### WHAT TO PRODUCE
Go through the material that comes after this and count the lines containing "INFORMATIQUE"; report only the count.
:: RECORDS PROVIDED
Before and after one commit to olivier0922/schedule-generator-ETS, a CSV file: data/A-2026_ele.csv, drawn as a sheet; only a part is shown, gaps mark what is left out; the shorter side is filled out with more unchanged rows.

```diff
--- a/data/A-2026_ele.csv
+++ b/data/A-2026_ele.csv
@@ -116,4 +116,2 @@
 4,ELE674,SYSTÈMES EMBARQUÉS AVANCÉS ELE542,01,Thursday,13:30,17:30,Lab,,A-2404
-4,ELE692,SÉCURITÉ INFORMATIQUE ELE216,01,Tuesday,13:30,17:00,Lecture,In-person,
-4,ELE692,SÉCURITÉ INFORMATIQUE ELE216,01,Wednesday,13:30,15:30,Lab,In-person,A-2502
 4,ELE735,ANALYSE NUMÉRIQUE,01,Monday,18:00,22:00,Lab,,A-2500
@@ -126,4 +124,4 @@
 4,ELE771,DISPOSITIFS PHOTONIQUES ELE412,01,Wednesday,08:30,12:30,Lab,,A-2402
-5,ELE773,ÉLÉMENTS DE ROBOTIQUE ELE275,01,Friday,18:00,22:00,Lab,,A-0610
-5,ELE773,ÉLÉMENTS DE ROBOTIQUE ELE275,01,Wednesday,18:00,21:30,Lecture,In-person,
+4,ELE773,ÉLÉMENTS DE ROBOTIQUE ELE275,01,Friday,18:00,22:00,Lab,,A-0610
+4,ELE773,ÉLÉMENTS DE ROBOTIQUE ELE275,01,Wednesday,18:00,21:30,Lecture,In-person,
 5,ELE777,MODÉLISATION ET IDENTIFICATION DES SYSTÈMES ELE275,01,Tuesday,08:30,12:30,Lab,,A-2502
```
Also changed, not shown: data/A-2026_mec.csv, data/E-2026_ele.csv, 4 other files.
::::
:: RECORDS PROVIDED
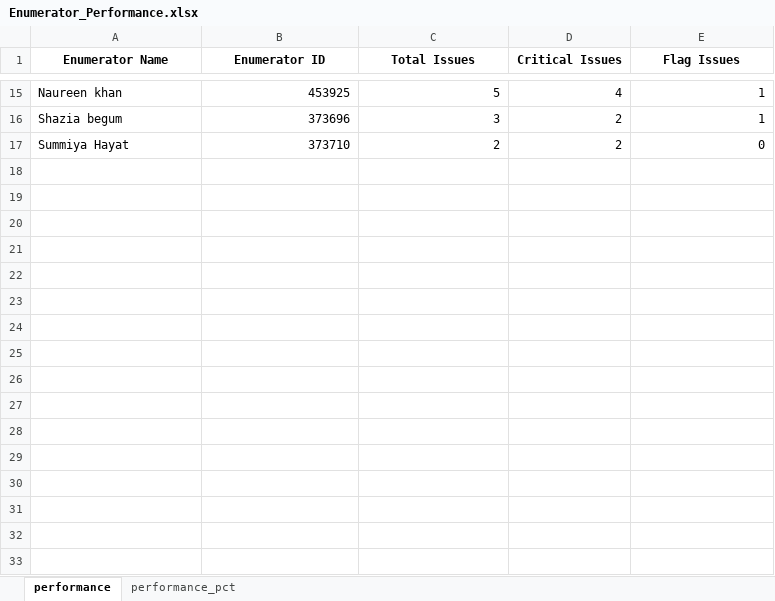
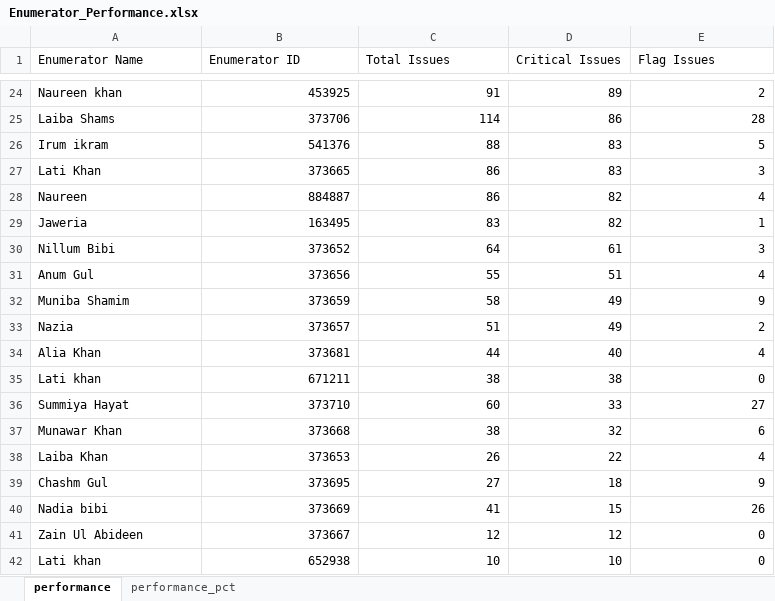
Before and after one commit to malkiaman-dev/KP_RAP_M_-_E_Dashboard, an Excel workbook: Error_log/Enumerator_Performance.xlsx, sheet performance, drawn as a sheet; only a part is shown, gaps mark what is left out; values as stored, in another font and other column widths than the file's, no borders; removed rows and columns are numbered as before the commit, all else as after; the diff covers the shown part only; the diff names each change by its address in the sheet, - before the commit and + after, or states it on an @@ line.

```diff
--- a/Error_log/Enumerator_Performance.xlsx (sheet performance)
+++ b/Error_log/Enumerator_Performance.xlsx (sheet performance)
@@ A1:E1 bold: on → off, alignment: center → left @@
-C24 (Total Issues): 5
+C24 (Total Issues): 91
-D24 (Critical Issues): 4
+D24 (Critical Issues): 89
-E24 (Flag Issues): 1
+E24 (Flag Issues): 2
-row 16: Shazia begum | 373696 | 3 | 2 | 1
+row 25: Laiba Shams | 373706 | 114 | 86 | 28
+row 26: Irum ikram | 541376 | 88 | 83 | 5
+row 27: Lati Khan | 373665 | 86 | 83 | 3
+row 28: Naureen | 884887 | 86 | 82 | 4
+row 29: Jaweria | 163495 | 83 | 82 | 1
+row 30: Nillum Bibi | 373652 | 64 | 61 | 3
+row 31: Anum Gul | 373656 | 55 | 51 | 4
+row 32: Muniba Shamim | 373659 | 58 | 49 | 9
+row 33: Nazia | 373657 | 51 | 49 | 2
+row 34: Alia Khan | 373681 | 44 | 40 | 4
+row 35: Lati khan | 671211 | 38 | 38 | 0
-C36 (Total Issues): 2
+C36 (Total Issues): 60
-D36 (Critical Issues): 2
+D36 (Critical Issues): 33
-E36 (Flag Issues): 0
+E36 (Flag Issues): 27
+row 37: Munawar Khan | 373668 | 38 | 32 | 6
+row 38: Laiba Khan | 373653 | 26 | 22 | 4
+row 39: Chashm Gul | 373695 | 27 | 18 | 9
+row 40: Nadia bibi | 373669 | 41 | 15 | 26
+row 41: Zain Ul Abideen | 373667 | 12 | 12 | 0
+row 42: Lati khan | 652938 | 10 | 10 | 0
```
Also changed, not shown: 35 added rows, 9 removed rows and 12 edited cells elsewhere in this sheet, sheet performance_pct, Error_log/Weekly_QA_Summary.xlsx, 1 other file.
::::
:: RECORDS PROVIDED
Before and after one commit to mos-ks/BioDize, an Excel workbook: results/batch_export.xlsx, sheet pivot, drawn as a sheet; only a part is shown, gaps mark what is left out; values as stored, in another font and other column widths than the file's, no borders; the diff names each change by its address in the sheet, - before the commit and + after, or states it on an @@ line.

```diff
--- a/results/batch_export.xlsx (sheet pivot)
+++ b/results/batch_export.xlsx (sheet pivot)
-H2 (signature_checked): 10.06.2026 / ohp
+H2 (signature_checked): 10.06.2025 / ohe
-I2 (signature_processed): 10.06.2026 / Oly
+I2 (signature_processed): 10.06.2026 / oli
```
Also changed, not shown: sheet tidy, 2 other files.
::::
### TASK OUTPUT
2